Thailand’s New Environmental Law

A new law aimed at curbing environmental damage will go into effect in July on the Thai islands of Koh Samui, Koh Phangan and Koh Tao.

The new measures will include a strict ban for at least the next two years on the feeding of marine life, wastewater dumping, fishing or anchoring on coral reefs, walking on the seabed, and new seaside construction, according to Thailand’s Department of Marine and Coastal Resources Director Jatuporn Burutphat.

The government initiative follows a no-smoking and no-littering law that was enacted on the islands a few months ago. The moves to restore the coral reefs on the three islands have been widely applauded and follow closely on the heels of beach and island closures in the Andaman Sea to allow fish stocks, coral and the environment to recover. One of Thailand’s most popular attractions, Maya Beach, famous for its scenes in the Hollywood movie “The Beach” starring Leonardo Di Caprio, is among those destinations currently off limits to visitors.

Previously known as “Coconut Island” and home to but a handful of fishermen and farmers until the late 1970s, Koh Samui now receives more than a million visitors a year and produces some 250,000 tonnes of trash annually. The island’s only garbage incinerator has been broken for eight years.

Corals can reproduce either asexually through fragmentation/ budding or sexually, such as by spawning. When snorkelers or seabed walkers tread on coral, they damage the corals’ polyps, which prevents them from reproducing. Such is the deadly footprint tourists can unintentionally leave behind.

The islands of Samui, Phangan and Tao have combined coral reefs spanning over 10,000 acres. Coral reefs are some of the most diverse ecosystems on the planet, supporting more species per unit area than any other marine environment.

Among the rare marine life found in the Gulf of Thailand’s sapphire-blue waters are turtles, dugongs, moray eels, reef sharks, seahorses, Irrawaddy dolphins and seven species of whale.

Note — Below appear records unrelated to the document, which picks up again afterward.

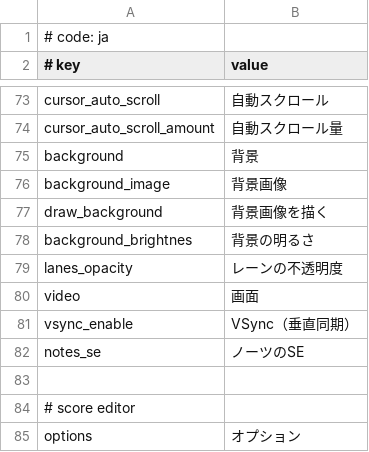
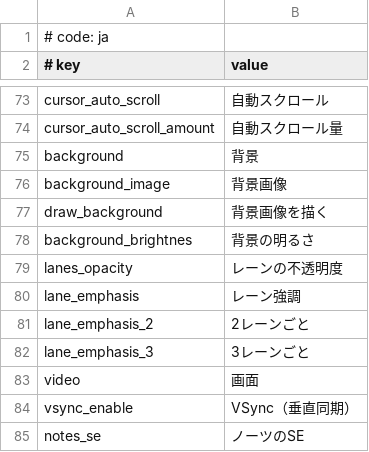
Before and after one commit to andandia/MikuMikuWorld, a CSV file: MikuMikuWorld/res/i18n/ja.csv, drawn as a sheet; only a part is shown, gaps mark what is left out; the shorter side is filled out with more unchanged rows.

```diff
--- a/MikuMikuWorld/res/i18n/ja.csv
+++ b/MikuMikuWorld/res/i18n/ja.csv
@@ -79,2 +79,5 @@ background_brightnes, 背景の明るさ
 lanes_opacity, レーンの不透明度
+lane_emphasis, レーン強調
+lane_emphasis_2, 2レーンごと
+lane_emphasis_3, 3レーンごと
 video, 画面
```
Also changed, not shown: 5 other files.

For now, all eyes will be focused on how rigorously the new environmental laws are enforced. Whether fisherman, tour operator or foreign backpacker, lawbreakers face stiff penalties – a maximum fine of US$3,000 and/or a one-year prison sentence.